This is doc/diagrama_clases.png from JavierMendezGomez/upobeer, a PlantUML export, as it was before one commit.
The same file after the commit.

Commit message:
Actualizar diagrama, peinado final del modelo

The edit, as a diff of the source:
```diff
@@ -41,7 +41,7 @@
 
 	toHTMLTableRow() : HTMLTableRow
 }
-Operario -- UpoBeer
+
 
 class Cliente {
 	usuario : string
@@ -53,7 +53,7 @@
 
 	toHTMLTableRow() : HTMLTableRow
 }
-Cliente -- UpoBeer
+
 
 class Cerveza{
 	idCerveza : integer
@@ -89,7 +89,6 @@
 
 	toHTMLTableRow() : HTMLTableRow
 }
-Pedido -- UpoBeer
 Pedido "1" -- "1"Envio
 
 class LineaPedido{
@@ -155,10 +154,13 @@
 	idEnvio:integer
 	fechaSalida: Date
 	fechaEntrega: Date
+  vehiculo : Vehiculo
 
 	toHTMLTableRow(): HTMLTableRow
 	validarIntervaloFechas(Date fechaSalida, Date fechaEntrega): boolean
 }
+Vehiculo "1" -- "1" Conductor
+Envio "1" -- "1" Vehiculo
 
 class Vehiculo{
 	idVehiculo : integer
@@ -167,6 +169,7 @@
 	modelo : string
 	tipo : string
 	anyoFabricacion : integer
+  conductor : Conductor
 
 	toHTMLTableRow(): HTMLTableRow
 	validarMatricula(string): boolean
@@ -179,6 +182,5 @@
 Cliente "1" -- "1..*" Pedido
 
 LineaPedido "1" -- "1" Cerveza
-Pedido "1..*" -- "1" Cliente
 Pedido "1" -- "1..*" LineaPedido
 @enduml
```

+ + + + +

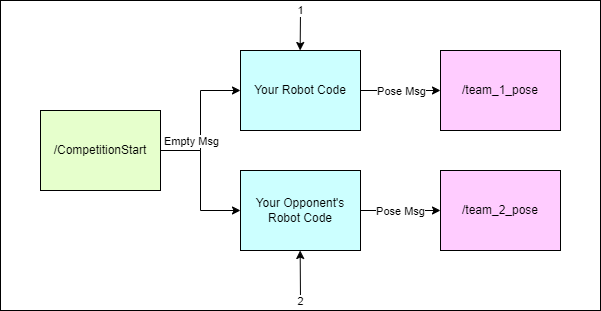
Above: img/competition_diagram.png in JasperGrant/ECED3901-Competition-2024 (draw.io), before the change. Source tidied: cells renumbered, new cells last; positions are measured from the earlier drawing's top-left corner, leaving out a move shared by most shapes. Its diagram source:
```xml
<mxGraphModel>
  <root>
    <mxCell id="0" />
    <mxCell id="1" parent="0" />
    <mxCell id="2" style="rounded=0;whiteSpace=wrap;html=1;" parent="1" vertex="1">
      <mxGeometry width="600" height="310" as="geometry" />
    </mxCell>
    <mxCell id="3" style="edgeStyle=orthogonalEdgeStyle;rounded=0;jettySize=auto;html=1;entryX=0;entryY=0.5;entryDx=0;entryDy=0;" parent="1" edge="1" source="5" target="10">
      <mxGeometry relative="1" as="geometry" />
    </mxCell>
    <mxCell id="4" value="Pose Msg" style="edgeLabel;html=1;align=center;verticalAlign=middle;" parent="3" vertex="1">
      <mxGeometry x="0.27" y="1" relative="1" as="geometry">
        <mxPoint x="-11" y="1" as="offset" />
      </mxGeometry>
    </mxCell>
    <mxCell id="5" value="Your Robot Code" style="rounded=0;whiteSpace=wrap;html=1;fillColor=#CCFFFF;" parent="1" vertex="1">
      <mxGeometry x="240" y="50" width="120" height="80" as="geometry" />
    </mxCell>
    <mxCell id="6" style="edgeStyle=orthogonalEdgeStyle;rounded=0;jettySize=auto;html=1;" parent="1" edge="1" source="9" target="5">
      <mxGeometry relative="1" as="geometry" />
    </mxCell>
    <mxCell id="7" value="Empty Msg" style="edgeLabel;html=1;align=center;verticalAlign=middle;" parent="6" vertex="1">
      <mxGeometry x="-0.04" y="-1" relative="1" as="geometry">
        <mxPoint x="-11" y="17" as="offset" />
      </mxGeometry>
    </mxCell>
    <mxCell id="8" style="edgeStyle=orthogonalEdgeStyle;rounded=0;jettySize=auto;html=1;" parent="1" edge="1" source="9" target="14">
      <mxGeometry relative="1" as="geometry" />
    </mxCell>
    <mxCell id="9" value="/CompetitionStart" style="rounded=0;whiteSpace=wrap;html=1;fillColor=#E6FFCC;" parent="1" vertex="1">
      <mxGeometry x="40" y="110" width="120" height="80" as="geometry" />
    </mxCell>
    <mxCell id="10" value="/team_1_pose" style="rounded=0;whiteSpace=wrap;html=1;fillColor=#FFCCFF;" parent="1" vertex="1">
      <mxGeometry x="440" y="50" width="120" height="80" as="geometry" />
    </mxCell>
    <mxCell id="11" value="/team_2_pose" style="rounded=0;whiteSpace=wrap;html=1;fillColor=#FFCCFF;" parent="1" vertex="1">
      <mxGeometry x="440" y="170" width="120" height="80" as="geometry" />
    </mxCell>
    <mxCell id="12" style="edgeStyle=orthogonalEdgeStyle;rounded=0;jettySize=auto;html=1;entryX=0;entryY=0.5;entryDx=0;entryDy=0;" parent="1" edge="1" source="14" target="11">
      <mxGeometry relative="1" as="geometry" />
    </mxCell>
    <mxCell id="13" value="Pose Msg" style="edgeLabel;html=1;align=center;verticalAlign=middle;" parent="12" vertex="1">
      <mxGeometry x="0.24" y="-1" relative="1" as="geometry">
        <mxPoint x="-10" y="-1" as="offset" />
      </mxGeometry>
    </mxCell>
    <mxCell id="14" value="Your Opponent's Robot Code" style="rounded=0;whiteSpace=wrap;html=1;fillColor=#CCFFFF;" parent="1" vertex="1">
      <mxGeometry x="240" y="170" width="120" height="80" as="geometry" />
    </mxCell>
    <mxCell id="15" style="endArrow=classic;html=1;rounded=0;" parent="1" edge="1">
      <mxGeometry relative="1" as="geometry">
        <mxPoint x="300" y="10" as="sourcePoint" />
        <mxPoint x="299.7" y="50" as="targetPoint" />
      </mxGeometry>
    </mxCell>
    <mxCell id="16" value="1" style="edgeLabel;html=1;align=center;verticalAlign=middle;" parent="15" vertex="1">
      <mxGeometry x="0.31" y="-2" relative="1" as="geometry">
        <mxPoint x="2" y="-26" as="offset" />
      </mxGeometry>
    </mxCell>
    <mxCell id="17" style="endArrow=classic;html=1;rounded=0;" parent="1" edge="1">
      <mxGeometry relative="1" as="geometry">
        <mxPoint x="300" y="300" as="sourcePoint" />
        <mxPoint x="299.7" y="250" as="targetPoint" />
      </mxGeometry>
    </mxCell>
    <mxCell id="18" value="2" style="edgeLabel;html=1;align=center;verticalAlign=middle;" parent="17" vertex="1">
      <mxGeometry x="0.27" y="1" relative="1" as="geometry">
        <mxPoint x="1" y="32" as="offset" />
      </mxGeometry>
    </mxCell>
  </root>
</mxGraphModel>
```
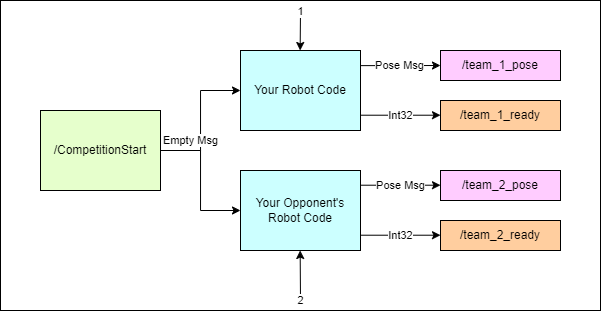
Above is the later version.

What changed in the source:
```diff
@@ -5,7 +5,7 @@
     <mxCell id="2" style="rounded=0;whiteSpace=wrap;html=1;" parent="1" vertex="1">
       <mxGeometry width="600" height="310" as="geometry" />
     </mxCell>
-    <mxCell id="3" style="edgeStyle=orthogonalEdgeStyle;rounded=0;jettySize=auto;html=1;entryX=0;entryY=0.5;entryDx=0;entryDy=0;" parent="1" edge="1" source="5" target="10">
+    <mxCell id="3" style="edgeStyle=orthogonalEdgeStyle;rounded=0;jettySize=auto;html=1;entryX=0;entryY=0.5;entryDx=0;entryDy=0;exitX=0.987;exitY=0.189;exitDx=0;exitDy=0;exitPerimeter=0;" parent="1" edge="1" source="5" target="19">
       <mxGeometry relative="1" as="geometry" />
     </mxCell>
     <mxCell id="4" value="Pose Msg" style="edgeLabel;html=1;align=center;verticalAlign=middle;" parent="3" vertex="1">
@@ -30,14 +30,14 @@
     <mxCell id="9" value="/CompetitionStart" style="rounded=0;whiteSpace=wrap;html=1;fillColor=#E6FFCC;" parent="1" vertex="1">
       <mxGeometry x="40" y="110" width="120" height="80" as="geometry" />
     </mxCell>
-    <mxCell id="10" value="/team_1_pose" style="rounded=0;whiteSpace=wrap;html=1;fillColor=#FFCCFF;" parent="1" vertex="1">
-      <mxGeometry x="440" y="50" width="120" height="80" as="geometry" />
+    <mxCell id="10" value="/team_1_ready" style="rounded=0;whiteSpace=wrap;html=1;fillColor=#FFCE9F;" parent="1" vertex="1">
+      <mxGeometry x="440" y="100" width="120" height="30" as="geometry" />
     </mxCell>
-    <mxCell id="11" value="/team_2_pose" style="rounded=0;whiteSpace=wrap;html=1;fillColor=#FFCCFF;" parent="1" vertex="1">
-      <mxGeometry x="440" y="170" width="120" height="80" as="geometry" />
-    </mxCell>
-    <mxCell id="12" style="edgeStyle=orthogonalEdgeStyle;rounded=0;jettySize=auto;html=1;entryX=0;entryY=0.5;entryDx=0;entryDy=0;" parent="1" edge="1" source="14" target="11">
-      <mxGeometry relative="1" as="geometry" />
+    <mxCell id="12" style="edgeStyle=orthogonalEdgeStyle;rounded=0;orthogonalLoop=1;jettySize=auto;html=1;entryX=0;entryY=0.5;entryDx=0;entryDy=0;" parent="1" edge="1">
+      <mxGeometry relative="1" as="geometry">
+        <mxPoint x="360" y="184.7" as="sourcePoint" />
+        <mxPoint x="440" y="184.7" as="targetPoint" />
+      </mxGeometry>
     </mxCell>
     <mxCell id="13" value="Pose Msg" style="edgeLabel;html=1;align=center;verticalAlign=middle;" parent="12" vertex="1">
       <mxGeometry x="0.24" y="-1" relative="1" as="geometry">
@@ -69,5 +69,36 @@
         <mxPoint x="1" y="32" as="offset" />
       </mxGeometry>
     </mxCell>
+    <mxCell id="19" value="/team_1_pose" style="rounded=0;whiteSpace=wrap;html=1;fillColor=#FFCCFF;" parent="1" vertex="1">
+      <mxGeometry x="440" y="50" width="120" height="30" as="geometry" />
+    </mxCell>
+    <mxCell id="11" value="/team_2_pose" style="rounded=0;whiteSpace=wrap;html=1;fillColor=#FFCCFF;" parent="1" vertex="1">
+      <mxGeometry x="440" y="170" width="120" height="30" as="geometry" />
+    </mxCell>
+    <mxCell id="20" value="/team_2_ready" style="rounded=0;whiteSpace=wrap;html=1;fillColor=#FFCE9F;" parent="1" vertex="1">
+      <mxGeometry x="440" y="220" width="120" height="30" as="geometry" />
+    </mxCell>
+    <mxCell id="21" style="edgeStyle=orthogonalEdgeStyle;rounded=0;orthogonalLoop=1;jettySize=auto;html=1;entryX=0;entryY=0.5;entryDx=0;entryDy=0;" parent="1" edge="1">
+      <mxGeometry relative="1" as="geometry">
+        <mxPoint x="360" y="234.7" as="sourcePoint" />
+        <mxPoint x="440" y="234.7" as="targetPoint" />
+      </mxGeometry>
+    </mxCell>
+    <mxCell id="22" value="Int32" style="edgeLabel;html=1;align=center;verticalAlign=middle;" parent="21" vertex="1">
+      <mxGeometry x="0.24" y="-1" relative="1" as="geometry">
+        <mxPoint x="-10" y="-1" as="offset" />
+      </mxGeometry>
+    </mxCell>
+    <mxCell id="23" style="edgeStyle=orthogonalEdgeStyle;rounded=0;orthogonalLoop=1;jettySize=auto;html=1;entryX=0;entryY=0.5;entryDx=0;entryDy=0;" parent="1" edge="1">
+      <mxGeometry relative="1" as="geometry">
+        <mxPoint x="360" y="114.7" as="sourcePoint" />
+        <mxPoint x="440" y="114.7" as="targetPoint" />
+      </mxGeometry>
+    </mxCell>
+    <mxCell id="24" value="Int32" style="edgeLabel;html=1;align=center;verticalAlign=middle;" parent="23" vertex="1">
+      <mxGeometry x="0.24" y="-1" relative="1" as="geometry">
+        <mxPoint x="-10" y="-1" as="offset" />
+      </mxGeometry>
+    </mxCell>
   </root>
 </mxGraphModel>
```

+ + + + +

→ **Task**:
Which lines of the data include "integer"? Copy each of them.

→ **Written response**:
 	idCerveza : integer
 	idEnvio:integer
 	idVehiculo : integer
 	anyoFabricacion : integer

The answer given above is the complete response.